Go through the entries and count the lines with the string "flex" in them. Give only that number.

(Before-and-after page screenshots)
»»
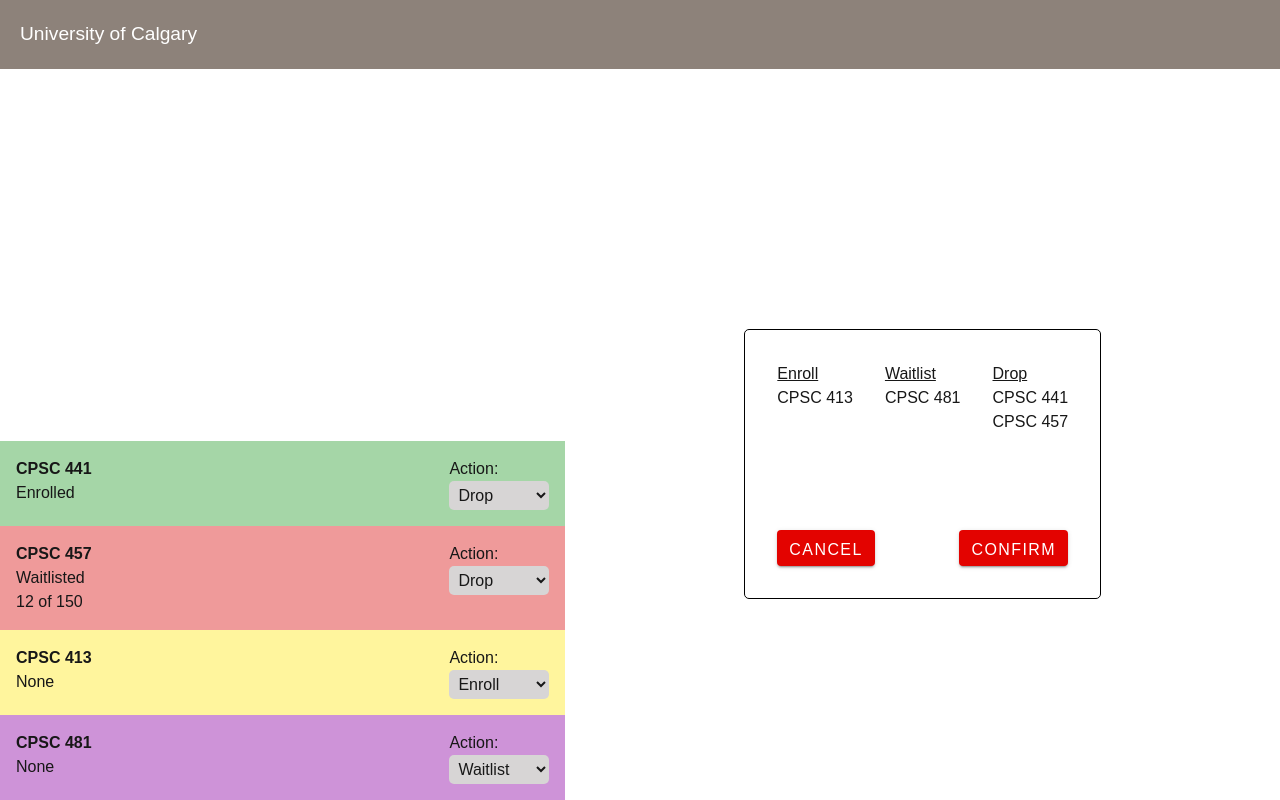
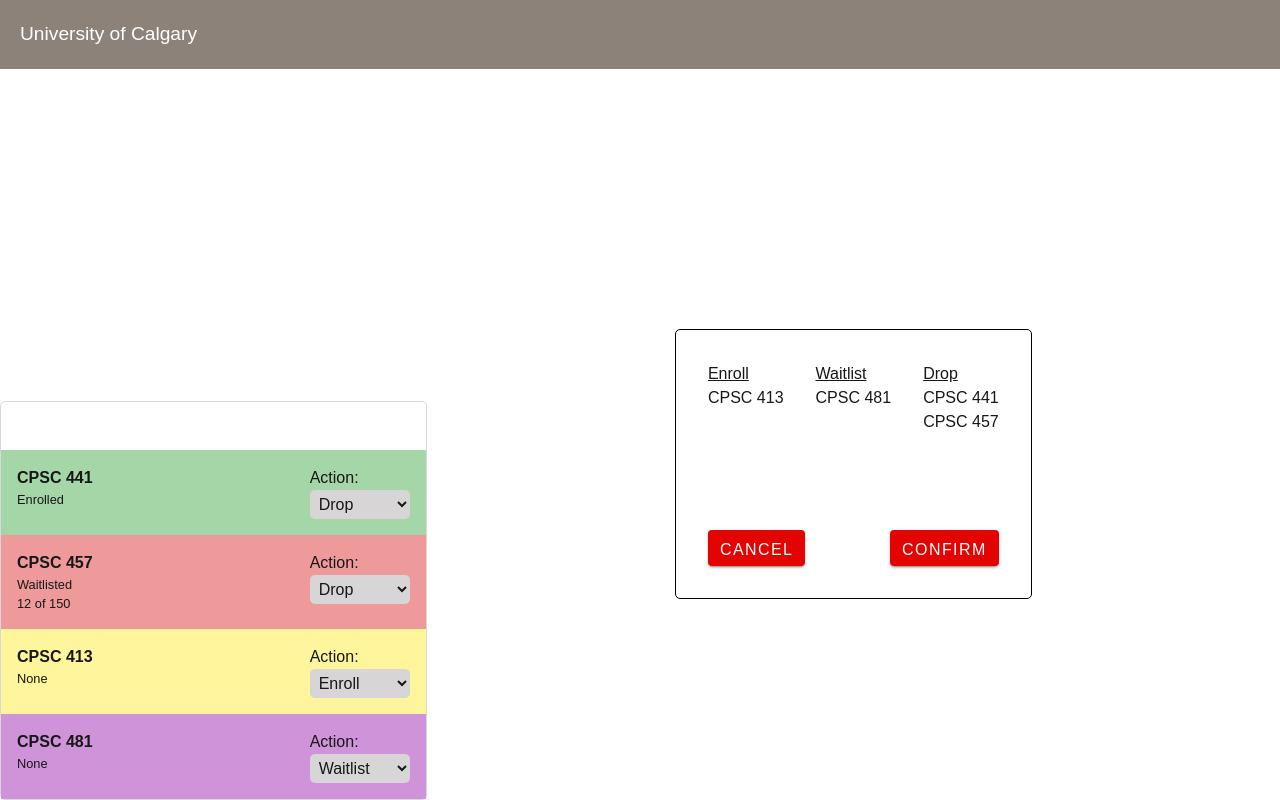
Before and after one commit to enibalo/ScheduleBuilder, a Next.js app: page / in a window 1280 px wide. Built offline with nearby package versions, Linux system fonts and the light colour scheme.

Commit message:
finish figma design

```diff
--- a/src/app/Get.module.css
+++ b/src/app/Get.module.css
@@ -9,6 +9,7 @@
     display: grid;
     grid-auto-flow: column;
     flex-grow: 1;
+    grid-template-columns: 1fr 2fr;
   }
 
   #header {
@@ -42,6 +43,7 @@
     display: flex
 ;
     align-items: flex-end;
+
   }
 
   #right {
@@ -87,8 +89,14 @@
     display: grid;
     gap: 0px;
     flex-grow: 1;
+    border: 1px solid rgb(216, 216, 216);
+    border-radius: 5px;
+    padding-top: 48px;
   }
 
+  .smallText{
+    font-size: 0.8em;
+  }
 
   .course{
     display: flex;
--- a/src/app/GetSchedule.js
+++ b/src/app/GetSchedule.js
@@ -85,9 +85,10 @@ export default function GetSchedule() {
               <div>
                 <strong>{course.name}</strong>
                 <br />
-
+                <div className={style.smallText}>
                 {course.status}
                 {course.placeInLine && <div>{course.placeInLine}</div>}
+                </div>
               </div>
               <div className={style.action}>
                 <label htmlFor={`action-${index}`}>Action:</label>
```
««
== TASK SOLUTION ==
5